EXERCISE DETAILS: Gather each line containing the string "sales" from these entries.

· · · · · · ·

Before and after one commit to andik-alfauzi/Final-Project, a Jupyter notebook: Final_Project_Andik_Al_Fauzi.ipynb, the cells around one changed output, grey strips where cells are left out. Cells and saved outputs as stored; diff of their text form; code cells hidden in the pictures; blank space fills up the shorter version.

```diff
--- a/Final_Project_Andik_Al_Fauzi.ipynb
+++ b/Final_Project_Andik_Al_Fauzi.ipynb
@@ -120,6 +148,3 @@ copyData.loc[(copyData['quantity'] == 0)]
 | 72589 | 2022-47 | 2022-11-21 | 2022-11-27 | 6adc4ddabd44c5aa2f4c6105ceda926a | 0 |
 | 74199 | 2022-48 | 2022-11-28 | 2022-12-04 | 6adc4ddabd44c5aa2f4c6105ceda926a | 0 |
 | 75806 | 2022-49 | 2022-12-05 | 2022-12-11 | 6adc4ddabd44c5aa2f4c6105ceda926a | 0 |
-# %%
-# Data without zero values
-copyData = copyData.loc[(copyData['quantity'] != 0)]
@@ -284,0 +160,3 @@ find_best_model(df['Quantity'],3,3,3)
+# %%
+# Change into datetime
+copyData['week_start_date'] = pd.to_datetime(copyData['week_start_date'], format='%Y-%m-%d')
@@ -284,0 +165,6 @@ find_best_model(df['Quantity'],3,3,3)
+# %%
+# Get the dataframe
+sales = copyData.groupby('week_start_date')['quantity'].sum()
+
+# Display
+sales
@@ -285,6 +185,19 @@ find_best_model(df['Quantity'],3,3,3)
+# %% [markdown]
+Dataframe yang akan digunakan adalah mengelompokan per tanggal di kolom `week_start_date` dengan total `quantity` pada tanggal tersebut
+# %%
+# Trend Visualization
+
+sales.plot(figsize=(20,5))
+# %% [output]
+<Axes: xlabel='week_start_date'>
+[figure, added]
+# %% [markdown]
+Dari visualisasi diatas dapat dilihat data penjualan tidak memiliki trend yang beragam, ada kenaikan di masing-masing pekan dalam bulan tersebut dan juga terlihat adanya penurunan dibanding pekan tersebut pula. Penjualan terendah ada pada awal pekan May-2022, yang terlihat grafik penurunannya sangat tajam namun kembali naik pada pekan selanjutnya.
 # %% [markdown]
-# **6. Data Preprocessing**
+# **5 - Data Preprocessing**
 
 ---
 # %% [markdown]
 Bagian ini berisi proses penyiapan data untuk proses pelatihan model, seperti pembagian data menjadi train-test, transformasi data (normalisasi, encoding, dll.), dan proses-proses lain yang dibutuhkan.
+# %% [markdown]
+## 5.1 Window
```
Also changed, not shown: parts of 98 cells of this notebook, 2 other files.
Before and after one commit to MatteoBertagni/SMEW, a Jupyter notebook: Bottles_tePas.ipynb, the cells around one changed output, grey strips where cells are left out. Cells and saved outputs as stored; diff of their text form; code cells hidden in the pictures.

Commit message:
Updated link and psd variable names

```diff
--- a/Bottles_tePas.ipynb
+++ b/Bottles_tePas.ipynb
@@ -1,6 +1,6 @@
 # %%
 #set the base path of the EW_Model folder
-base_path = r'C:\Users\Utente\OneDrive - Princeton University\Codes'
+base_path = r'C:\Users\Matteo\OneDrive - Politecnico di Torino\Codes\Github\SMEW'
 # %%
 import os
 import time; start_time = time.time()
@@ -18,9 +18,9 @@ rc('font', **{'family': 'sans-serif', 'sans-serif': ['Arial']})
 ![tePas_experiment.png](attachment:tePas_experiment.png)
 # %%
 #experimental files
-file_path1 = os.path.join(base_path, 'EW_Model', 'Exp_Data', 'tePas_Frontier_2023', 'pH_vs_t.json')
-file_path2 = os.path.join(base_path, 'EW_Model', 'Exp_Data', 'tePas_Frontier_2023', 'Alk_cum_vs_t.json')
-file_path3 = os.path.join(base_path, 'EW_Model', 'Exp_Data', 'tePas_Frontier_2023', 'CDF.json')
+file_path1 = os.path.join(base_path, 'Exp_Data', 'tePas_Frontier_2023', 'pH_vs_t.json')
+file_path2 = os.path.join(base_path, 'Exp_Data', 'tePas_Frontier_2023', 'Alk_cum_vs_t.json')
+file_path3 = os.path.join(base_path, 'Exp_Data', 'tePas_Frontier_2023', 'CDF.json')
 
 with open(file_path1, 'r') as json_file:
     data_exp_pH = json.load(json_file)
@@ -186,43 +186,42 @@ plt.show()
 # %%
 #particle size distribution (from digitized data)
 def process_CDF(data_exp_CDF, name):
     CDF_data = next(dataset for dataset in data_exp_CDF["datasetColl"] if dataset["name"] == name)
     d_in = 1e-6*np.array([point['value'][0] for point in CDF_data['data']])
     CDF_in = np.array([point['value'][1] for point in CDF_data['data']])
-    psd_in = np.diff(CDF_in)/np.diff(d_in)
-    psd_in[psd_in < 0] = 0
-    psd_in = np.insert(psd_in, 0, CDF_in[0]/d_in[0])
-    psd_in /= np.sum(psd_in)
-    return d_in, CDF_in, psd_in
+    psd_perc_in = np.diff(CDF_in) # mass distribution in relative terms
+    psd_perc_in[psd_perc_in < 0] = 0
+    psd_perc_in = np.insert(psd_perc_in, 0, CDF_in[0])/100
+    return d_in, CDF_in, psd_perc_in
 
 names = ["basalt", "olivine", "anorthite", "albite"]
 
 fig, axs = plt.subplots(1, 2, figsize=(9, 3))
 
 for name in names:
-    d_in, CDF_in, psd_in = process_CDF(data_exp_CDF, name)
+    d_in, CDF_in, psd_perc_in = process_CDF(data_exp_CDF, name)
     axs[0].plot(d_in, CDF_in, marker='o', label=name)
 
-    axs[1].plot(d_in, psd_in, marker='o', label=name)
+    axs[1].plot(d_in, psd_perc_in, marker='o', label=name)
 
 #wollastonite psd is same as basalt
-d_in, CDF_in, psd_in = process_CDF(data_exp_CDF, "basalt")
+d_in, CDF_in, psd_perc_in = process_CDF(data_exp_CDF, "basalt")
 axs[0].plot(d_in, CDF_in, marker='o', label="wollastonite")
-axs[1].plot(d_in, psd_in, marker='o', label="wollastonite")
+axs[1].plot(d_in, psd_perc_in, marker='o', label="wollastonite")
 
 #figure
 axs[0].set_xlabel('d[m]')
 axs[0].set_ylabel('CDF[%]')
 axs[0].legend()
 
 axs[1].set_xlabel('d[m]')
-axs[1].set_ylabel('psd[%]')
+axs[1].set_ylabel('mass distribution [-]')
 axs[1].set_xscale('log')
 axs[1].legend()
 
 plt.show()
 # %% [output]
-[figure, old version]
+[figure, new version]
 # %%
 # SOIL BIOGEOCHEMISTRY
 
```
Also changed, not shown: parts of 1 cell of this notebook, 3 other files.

· · · · · · ·

EXERCISE RESULT:
+sales = copyData.groupby('week_start_date')['quantity'].sum()
+sales
+sales.plot(figsize=(20,5))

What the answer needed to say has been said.